Peach leaf curl is a major fungal problem, mainly affecting peach trees, although nectarine and almond trees can also be affected.
This plant disease becomes evident during the warmer months through thickened, swollen and distorted leaves that have pinkish or green blisters on their surfaces.
In addition to the unsightly look of the leaves that the disease causes, it may lead to the tree becoming defoliated, with a subsequent reduction in productivity levels. Fruits may become shrivelled and then harden, taking on a mummified appearance. These should be removed from the tree and disposed of in the garbage.
Once the symptoms appear, it is too late to take control measures. These must be taken soon, before the new leaves first appear. As the buds begin to swell and the new season's growth is imminent, the trees should be sprayed with lime sulphur or Bordeaux, a commercially available product.
One of the main reasons for spraying at this time is that the fungal spores of the disease winter over in crevices of tree bark and around the buds.
Therefore, it is necessary to wait until these areas are free of leaves so that the spray will penetrate these areas.
Snow Peas are easy to grow. It is preferable that the seeds be sown direct into the garden bed, at a depth approximately three times the diameter of the seed. If the selected space is not quite ready, then the young plants can be firstly grown in pots and then transplanted into beds when appropriate.
Snow Peas are best planted when the soil temperatures are lower. They will not grow well in hotter weather. Lime or dolomite worked well into the soil at planting time will help to ensure good growth.
A tall trellis should be supplied for the young plants as they will grow up to two metres tall. Plants can even be included in general garden beds if space is limited. Watering at the base of the plants, rather than over the leaves, will help prevent the development of fungal diseases. A good air flow around the plants will also assist in this control.

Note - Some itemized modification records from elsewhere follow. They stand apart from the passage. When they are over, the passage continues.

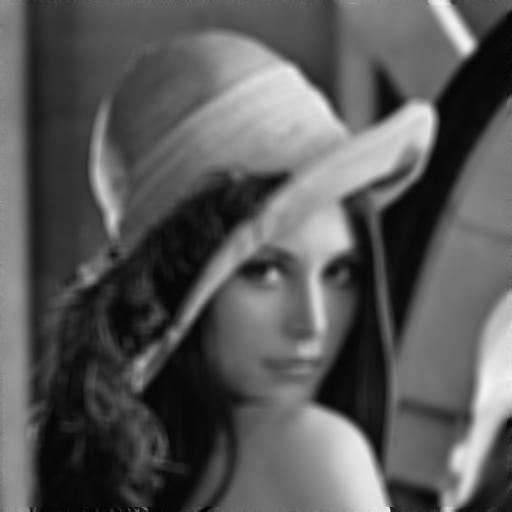
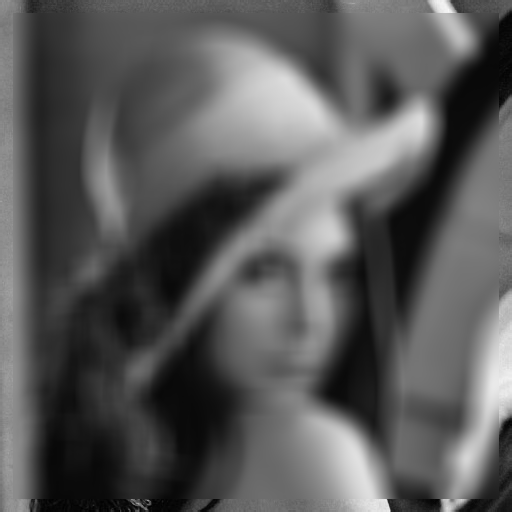
Showing Images on Screens

diff --git a/LowPass.cpp b/LowPass.cpp
@@ -9,9 +9,9 @@ using namespace cv;
 using namespace std;
 using namespace chrono;
 
-// #define RUN_SEQUENTIAL
+#define RUN_SEQUENTIAL
 // #define RUN_OPENMP
-#define RUN_MPI
+// #define RUN_MPI
 
 #ifdef RUN_SEQUENTIAL
 
@@ -27,7 +27,6 @@ int main() {
     }
 
     Mat output = image.clone();
-
     int kSize;
 
     do {
@@ -43,11 +42,12 @@ int main() {
     auto start = high_resolution_clock::now();
 
     //Looping on the image
-    for (int i = pad; i < image.rows - pad; ++i) {
-        for (int j = pad; j < image.cols - pad; ++j) {
+    for (int i = pad; i < image.rows - pad; i++) {
+        for (int j = pad; j < image.cols - pad; j++) {
             int sum = 0;
-            for (int ki = -pad; ki <= pad; ++ki) {
-                for (int kj = -pad; kj <= pad; ++kj) {
+            // Looping on the filter to always make it centered
+            for (int ki = -pad; ki <= pad; ki++) {
+                for (int kj = -pad; kj <= pad; kj++) {
                     sum += image.at<uchar>(i + ki, j + kj);
                 }
             }
@@ -64,6 +64,12 @@ int main() {
     cout << "\n" << "Blurring completed successfully!Output saved as 'output_blurred.png'" << endl;
 
     cout << "\nExecution Time: " << duration.count() << " seconds" << endl;
+
+    // Show images
+    imshow("Original Image", image);
+    imshow("Blurred Image", output);
+    waitKey(0);
+    destroyAllWindows();
 
     return 0;
 }
@@ -101,11 +107,13 @@ int main() {
 
 #pragma omp parallel for
 
-    for (int i = pad; i < image.rows - pad; ++i) {
-        for (int j = pad; j < image.cols - pad; ++j) {
+    //Looping on the image
+    for (int i = pad; i < image.rows - pad; i++) {
+        for (int j = pad; j < image.cols - pad; j++) {
             int sum = 0;
-            for (int ki = -pad; ki <= pad; ++ki) {
-                for (int kj = -pad; kj <= pad; ++kj) {
+            // Looping on the filter to always make it centered
+            for (int ki = -pad; ki <= pad; ki++) {
+                for (int kj = -pad; kj <= pad; kj++) {
                     sum += image.at<uchar>(i + ki, j + kj);
                 }
             }
@@ -121,6 +129,12 @@ int main() {
     cout << "\n" << "OpenMP Blurring done! Output saved as 'blurred_openmp.png'" << endl;
 
     cout << "\nExecution Time: " << duration.count() << " seconds" << endl;
+
+    // Show images
+    imshow("Original Image", image);
+    imshow("Blurred Image", output);
+    waitKey(0);
+    destroyAllWindows();
 
     return 0;
 }
@@ -197,11 +211,13 @@ int main(int argc, char** argv) {
         MPI_Recv(local_data.data(), local_data_size, MPI_UNSIGNED_CHAR, 0, 0, MPI_COMM_WORLD, MPI_STATUS_IGNORE);
     }
 
-    for (int i = pad; i < local_rows + pad; ++i) {
-        for (int j = pad; j < cols - pad; ++j) {
+    //Looping on the image
+    for (int i = pad; i < local_rows + pad; i++) {
+        for (int j = pad; j < cols - pad; j++) {
             int sum = 0;
-            for (int ki = -pad; ki <= pad; ++ki) {
-                for (int kj = -pad; kj <= pad; ++kj) {
+            // Looping on the filter to always make it centered
+            for (int ki = -pad; ki <= pad; ki++) {
+                for (int kj = -pad; kj <= pad; kj++) {
                     int idx = (i + ki) * cols + (j + kj);
                     sum += local_data[idx];
                 }
@@ -226,6 +242,12 @@ int main(int argc, char** argv) {
         imwrite("blurred_mpi.png", blurred);
         cout << "\nMPI Blurring done! Output saved as 'blurred_mpi.png'" << endl;
         cout << "\nExecution Time: " << duration << " seconds" << endl;
+
+        // Show images
+        imshow("Original Image", image);
+        imshow("Blurred Image", output);
+        waitKey(0);
+        destroyAllWindows();
     }
 
     MPI_Finalize();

Snow Peas are similar to garden peas but have a softer pod. This enables the whole pod to be used in food preparation, whether it is as a cooked vegetable or used in salads. Pods should be picked when they are young, before they become tough.
Regular harvesting of the pods is essential if a prolonged production time is to be obtained.

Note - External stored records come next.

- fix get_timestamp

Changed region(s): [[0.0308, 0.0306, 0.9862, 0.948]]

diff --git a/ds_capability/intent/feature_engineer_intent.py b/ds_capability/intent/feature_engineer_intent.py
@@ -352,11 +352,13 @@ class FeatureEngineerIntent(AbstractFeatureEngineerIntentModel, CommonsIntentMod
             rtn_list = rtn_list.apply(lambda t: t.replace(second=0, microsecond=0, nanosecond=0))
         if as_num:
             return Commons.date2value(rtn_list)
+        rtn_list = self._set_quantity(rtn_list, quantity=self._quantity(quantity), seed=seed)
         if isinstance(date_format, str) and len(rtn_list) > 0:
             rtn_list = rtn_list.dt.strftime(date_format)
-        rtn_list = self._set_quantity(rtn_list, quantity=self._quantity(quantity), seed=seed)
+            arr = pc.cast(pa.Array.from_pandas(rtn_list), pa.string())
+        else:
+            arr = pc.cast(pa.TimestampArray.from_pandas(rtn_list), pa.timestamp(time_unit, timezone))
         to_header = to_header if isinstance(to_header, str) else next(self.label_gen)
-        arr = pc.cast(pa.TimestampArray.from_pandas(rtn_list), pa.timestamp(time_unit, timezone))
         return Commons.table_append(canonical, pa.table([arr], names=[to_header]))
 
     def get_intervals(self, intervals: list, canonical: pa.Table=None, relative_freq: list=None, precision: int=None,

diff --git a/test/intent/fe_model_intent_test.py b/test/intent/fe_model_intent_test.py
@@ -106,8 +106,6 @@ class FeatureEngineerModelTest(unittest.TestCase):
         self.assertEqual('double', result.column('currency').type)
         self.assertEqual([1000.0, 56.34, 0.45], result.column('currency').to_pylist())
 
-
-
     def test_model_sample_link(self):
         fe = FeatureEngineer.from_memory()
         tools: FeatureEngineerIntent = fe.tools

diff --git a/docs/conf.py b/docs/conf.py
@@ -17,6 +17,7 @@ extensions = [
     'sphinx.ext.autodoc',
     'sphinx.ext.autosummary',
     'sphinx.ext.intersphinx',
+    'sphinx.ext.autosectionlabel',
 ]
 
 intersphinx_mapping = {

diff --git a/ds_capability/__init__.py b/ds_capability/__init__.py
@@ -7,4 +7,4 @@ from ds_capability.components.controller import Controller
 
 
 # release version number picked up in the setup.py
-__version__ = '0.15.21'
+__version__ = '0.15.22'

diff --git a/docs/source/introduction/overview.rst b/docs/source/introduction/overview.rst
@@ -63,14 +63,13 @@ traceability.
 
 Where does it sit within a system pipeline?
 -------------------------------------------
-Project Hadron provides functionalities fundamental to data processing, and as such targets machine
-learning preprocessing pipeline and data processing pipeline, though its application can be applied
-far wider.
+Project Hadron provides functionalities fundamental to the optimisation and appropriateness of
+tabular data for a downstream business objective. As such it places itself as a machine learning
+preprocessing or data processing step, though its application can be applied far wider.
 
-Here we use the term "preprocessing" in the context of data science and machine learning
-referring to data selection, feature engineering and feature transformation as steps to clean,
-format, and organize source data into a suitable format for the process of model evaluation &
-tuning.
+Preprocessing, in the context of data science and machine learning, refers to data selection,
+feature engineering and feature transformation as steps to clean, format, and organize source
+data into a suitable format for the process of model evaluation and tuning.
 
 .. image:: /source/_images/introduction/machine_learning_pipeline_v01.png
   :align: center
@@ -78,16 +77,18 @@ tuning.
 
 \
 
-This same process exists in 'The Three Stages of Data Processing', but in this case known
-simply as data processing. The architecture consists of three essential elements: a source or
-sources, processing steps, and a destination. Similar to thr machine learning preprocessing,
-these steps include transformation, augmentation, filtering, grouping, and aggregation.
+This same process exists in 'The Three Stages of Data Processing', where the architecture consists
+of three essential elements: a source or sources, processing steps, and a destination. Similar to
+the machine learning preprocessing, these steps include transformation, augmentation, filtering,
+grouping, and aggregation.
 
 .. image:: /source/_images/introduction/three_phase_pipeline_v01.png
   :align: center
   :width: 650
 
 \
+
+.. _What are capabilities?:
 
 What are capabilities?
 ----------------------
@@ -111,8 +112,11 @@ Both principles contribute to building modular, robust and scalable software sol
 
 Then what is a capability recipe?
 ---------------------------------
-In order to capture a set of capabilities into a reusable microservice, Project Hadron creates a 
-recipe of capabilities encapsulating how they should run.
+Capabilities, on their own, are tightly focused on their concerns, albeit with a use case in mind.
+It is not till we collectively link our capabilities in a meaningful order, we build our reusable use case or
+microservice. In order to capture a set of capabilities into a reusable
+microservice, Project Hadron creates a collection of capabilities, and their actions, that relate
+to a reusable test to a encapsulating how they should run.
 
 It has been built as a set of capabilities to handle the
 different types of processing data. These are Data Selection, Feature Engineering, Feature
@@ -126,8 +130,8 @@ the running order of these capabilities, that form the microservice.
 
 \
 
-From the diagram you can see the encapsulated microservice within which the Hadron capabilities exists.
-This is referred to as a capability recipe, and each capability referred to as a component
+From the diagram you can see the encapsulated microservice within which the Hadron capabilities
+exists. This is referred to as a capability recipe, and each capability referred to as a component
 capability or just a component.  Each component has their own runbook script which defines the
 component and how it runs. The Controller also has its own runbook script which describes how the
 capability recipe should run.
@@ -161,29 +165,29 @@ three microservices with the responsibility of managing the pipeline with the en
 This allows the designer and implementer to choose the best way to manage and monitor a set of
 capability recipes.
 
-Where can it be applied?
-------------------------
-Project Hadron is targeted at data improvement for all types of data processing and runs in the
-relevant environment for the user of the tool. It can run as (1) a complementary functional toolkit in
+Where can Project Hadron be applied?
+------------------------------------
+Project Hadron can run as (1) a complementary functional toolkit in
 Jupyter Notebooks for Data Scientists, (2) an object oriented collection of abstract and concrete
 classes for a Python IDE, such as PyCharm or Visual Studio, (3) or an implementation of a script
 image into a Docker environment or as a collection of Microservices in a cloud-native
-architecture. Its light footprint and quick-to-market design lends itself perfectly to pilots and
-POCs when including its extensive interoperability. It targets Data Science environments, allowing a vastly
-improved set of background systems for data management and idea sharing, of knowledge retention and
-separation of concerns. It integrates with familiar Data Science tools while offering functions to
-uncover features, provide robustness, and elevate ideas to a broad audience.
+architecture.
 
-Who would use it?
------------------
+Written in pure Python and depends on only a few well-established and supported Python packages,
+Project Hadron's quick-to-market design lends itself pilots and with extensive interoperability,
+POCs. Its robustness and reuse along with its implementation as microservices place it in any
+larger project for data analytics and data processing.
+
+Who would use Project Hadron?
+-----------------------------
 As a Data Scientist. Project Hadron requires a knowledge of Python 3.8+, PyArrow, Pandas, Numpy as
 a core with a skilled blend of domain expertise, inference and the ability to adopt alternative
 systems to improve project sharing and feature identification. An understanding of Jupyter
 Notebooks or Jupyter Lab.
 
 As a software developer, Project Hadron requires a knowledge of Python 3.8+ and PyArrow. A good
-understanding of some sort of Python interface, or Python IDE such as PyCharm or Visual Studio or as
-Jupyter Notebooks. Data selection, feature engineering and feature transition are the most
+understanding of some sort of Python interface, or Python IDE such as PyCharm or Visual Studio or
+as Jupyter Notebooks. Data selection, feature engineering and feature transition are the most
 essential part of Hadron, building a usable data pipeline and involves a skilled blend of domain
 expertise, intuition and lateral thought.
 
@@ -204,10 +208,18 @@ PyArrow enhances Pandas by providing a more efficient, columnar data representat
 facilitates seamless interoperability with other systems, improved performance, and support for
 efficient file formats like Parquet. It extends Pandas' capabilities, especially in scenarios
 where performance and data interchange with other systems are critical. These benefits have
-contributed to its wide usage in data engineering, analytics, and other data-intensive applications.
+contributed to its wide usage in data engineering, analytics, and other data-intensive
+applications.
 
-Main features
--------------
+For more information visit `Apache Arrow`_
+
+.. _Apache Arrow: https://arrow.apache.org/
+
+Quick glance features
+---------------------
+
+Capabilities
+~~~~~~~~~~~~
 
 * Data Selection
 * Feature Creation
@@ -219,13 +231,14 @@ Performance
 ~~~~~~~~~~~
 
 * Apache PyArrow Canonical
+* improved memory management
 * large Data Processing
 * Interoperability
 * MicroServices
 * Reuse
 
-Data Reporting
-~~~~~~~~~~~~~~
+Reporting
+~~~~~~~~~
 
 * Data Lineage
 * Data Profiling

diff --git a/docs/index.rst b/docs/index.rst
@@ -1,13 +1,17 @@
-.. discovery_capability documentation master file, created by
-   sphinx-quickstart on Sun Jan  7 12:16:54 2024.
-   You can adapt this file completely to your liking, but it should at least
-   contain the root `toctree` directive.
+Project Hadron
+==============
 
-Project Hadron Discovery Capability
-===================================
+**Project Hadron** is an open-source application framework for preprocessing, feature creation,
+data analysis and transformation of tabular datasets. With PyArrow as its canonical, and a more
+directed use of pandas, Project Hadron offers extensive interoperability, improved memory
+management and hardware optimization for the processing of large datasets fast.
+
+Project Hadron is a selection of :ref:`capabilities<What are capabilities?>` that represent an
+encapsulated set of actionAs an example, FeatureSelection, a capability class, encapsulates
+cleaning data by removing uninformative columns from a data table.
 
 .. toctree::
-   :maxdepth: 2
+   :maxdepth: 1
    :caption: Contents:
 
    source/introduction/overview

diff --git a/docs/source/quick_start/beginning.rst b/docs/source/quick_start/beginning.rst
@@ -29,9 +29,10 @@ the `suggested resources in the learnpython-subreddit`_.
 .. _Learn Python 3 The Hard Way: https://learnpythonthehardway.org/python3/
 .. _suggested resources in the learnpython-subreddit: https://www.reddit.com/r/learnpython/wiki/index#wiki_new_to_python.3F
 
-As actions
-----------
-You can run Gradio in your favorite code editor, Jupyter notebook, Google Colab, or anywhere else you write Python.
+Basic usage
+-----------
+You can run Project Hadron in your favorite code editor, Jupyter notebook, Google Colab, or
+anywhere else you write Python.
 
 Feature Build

A delight of the winter garden is observing the different birds that frequent it in search of food sources.
Honeyeaters will be attracted to a variety of plants, including native grevilleas and banksias, as well as camellias, abelias and other exotic plants with flowers rich in nectar.

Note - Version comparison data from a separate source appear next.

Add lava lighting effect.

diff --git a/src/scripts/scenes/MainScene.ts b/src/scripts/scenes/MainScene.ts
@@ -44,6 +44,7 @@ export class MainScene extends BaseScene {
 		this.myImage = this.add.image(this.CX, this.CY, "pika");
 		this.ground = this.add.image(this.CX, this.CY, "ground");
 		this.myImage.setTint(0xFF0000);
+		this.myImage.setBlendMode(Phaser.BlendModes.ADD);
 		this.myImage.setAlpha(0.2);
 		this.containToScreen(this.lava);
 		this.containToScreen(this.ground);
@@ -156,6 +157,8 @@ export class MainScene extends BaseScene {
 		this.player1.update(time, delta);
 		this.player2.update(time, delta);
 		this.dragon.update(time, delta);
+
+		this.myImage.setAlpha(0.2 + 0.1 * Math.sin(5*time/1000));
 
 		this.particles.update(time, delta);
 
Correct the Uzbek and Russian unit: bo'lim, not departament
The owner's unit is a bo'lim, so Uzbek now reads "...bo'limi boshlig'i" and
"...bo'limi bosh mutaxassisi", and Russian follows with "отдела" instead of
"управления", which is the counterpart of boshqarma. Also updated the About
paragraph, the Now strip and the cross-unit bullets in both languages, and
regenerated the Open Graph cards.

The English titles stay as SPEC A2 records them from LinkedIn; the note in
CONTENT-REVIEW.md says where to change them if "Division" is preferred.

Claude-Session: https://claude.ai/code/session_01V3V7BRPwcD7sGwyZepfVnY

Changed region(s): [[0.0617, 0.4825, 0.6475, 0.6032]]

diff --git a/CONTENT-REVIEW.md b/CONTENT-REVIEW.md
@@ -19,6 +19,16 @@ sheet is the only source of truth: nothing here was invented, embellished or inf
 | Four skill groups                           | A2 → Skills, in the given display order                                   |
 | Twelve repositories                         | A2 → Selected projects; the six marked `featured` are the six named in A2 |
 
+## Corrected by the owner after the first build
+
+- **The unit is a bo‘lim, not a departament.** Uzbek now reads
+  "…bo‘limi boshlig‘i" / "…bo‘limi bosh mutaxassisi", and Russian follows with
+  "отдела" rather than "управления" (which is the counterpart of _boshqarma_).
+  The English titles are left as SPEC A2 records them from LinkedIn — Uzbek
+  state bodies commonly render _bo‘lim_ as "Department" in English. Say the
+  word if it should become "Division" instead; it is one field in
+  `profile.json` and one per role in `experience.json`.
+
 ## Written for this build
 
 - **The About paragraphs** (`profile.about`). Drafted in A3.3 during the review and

As many plants are devoid of leaves, the birds are also able to find grubs and insects that frequent the plants.
Spider webs will provide a good source for nest building, in preparation for the laying of eggs.
Blue wrens, silver eyes, golden whistlers and Eastern spinebills are all in evidence now.
Birds still require a source of water, for drinking and bathing, so a dish of water, suspended at an appropriate height that will provide protection from cats. Parrots and other larger birds will also be seeking food sources, including berries.